◆ TASK TO COMPLETE ◆
Repeat, exactly and with no pictures, the lines that run from the beginning of the entries through the line containing "These files come".

Dataset excerpts
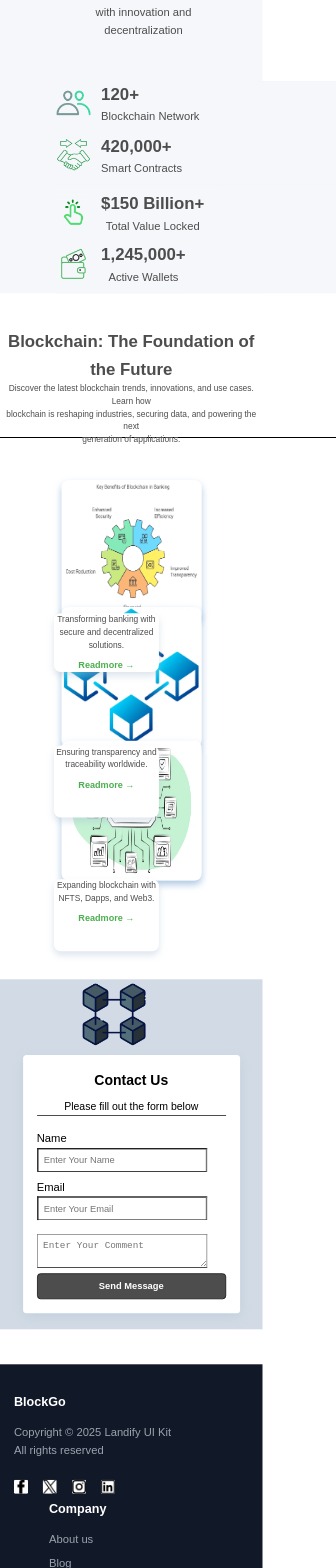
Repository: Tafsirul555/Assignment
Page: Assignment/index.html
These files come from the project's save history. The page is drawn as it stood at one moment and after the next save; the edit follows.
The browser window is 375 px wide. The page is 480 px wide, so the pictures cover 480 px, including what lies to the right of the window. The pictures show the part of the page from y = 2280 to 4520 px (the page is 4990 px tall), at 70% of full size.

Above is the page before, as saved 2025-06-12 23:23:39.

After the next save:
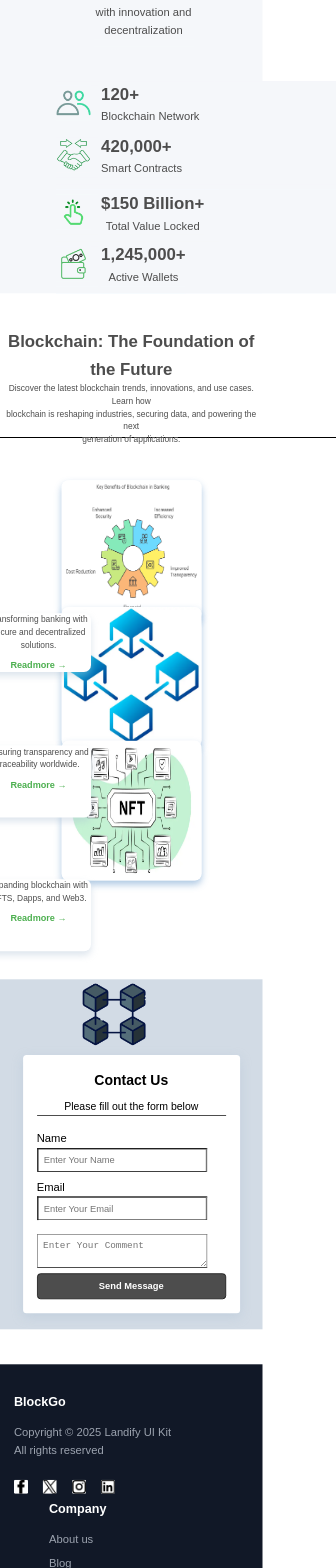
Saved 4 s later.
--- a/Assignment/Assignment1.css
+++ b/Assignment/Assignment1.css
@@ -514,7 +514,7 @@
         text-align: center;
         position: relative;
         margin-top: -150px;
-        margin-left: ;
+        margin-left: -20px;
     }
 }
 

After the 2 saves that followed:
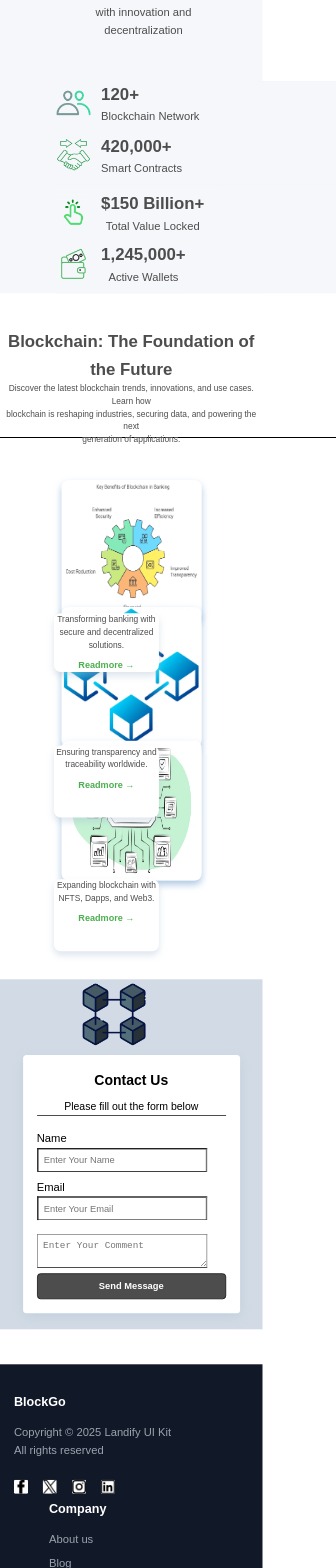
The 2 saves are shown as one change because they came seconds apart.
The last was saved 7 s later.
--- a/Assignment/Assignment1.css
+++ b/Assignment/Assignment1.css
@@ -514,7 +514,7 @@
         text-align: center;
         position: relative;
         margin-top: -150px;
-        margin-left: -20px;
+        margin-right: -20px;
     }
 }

◆ TASK ANSWER ◆
Repository: Tafsirul555/Assignment
Page: Assignment/index.html
These files come from the project's save history. The page is drawn as it stood at one moment and after the next save; the edit follows.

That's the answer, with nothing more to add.